“Chapter 18,” though, has what is easily the best premise of a House of Cards episode to date: an historical reenactment of one of the Civil War campaigns. We’re dropped into it looking at Francis being bored and annoyed. But as the episode continues, Frank runs into someone playing one of his ancestors that he didn’t even know fought in the Civil War (on the losing side). The meat of the episode is mostly about dealings with China that keep Frank and Tusk at odds, but the structural device is what gives it its color. The scenes that take place on the battlegrounds are a showcase of the fantastic art direction that House of Cards has refined. And the inclusion of the character who plays Frank’s ancestor, Augustus, is both haunting and effective in drawing out aspects of Frank we haven’t seen. Despite how totally fake Frank is on the outside, the facade is only external in this episode – we can see some genuine emotion at work behind his eyes. After the reenactment is over, Frank calls for a moment of silence for the dead, and one can almost feel like Frank is remembering Peter Russo and Zoe Barnes at the same time that he is recalling Augustus. Frank has as little time to dwell on the past as he does to deal with apologies, but “Chapter 18” gets as close as any episode since “Chapter 8” (in which he returns to his alma mater for an honorary library dedication) to dealing with Frank as someone who has a personal history outside of his political achievements.
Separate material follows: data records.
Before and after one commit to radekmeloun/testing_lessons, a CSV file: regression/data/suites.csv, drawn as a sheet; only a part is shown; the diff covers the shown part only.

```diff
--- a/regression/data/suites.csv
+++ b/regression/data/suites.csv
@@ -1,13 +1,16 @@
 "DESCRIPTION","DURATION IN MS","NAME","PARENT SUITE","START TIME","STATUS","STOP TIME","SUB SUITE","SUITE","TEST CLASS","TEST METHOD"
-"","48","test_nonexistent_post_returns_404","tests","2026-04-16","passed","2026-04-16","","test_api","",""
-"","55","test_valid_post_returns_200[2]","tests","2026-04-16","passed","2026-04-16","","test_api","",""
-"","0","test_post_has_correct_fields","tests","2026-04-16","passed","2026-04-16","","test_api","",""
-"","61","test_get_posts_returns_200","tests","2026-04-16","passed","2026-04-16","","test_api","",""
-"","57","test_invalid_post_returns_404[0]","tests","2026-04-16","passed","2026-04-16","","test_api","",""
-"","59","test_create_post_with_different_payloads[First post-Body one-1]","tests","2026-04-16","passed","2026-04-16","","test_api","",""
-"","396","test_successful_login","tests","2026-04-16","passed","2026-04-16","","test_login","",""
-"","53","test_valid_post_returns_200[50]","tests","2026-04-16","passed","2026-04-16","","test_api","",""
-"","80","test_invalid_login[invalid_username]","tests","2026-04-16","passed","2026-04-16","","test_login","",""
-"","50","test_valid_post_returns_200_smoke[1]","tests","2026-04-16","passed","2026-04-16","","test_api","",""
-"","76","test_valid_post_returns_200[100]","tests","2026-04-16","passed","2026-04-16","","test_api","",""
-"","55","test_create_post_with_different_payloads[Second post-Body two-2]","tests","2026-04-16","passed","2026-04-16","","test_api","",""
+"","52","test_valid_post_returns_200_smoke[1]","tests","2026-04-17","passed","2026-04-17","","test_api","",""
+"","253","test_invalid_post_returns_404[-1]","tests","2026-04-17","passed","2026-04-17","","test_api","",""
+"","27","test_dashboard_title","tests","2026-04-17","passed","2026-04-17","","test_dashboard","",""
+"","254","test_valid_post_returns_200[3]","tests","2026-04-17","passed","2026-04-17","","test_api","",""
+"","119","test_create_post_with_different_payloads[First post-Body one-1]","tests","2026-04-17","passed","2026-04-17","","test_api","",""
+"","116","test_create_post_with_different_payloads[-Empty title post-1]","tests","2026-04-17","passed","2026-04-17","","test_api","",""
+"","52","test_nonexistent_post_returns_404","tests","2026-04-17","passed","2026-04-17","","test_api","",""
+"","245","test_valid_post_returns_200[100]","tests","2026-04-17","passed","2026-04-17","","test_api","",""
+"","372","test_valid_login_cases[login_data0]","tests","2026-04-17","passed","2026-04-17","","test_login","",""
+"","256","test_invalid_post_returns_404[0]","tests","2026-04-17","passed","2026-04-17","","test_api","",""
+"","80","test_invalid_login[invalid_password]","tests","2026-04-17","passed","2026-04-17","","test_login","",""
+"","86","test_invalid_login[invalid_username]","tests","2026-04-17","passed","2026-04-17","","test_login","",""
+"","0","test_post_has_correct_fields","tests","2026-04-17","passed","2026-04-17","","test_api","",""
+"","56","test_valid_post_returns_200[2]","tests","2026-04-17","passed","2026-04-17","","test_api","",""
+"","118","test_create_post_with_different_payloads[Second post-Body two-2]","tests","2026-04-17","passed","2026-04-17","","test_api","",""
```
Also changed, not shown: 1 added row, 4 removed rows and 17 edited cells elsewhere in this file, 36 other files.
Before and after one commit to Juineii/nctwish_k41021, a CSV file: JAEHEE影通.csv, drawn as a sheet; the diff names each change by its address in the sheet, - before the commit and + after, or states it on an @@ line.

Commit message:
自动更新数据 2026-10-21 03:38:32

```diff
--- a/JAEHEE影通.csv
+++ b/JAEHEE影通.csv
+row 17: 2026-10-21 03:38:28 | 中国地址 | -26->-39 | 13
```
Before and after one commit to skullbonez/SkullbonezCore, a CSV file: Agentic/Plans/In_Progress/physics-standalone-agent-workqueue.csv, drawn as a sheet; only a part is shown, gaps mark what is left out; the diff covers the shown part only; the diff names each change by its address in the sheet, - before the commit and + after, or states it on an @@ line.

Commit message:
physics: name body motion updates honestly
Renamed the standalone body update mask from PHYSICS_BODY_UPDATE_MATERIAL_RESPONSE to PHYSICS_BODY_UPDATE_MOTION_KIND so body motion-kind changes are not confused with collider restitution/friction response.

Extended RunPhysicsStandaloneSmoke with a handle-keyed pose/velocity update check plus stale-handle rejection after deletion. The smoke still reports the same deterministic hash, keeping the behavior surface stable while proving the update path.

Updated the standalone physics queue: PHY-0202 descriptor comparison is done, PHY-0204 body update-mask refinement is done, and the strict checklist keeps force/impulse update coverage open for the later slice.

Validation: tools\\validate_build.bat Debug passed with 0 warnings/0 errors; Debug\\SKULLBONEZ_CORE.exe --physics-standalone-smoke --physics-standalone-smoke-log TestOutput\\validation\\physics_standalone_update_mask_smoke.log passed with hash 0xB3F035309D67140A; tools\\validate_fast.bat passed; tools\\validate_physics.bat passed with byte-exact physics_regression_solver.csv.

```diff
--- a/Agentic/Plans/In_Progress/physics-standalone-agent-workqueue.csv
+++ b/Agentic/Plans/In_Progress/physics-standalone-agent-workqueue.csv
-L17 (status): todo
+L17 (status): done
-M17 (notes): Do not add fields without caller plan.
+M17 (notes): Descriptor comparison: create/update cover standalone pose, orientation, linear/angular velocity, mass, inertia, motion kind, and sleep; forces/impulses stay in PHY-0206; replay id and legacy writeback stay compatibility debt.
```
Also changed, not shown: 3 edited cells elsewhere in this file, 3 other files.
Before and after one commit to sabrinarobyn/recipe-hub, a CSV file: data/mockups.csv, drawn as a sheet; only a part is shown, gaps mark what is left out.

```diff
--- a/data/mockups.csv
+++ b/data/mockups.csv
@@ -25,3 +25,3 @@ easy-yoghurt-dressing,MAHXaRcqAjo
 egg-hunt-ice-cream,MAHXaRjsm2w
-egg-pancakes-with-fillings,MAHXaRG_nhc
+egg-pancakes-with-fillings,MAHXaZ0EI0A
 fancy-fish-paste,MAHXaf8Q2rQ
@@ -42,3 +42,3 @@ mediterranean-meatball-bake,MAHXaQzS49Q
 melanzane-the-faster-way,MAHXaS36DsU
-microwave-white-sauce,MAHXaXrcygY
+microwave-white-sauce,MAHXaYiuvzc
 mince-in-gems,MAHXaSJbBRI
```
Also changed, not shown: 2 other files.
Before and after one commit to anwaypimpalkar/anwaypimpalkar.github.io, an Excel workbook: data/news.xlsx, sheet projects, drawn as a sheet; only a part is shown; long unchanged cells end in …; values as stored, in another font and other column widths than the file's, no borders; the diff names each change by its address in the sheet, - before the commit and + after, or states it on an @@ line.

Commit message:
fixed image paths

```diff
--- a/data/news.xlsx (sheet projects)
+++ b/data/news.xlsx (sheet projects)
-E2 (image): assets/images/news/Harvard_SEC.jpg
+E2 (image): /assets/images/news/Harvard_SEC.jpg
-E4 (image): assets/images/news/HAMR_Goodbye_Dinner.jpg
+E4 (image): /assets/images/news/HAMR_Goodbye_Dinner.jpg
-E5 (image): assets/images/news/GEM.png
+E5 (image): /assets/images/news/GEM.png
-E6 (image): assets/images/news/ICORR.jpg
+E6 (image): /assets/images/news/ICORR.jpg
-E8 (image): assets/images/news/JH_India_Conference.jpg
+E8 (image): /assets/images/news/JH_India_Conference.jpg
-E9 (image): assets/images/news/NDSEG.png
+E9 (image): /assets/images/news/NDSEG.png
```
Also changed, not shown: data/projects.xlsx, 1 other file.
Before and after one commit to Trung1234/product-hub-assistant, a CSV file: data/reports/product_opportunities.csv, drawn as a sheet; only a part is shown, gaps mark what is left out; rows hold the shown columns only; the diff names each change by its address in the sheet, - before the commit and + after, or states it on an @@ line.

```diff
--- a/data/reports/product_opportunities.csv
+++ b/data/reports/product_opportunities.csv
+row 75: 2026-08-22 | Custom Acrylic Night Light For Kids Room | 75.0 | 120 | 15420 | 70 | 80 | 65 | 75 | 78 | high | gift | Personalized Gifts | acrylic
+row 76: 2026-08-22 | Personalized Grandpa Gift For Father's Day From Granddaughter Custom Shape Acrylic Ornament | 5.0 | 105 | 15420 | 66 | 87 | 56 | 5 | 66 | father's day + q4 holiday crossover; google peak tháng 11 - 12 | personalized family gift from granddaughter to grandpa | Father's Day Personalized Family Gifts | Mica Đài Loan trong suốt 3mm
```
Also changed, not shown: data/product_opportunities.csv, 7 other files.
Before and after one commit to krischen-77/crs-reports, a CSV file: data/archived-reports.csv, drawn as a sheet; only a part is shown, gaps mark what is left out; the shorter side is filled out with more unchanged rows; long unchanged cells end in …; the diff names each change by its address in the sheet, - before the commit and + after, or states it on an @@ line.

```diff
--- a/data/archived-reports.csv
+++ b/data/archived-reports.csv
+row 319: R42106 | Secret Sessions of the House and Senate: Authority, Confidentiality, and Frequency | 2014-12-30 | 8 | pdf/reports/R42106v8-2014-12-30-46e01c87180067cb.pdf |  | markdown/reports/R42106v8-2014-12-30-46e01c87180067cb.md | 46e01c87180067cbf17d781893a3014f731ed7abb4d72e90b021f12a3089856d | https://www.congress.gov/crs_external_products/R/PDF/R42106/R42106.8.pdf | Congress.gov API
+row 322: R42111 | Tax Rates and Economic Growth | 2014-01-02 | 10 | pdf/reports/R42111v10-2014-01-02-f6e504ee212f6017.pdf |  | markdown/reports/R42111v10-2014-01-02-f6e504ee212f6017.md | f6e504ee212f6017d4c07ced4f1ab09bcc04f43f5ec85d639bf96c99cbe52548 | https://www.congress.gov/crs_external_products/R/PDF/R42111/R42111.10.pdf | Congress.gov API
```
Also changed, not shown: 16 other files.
The rest of the events of these episodes are standard House of Cards fare, with little to note outside of Lucas being locked up and Hammerschmidt taking over his investigation. It doesn’t amount to much, even though it’s clear Hammerschmidt isn’t buying what Frank is selling when the two meet. That Janine wants no part in any of it makes the plotline even more superfluous. Because it’s hard to imagine anything real coming out of this until the very end of this series, if this thread is going to continue to be a part of House of Cards, the characters need to have other things to do than just running around stealthily and getting into trouble. They don’t feel like real people in the same way that someone like Rachel does. There’s still plenty of repetition in the scenes with Rachel, but there’s also other stuff going on, like whatever her connection to the church is. She’s trying to find a way to cope with her new life, and the time we spend with her is more interesting because she’s not just limited to being yelled at by Doug all the time.
That said, the cast of characters in House of Cards feels rather high at this point, with people like Christina being marginalized after appearing to have roles much larger than they do. There’s no clear way to balance every story (like whatever is going on in Jackie’s personal life), so the two logical options appear to be thinning out the cast or making certain characters take time off until their story becomes important enough to warrant more than just a brief check in now and again. I’d rather get an episode that is 30% about Rachel or Christina than six different episodes that are 5% about them.
[Photo via Kevin Winter/Getty]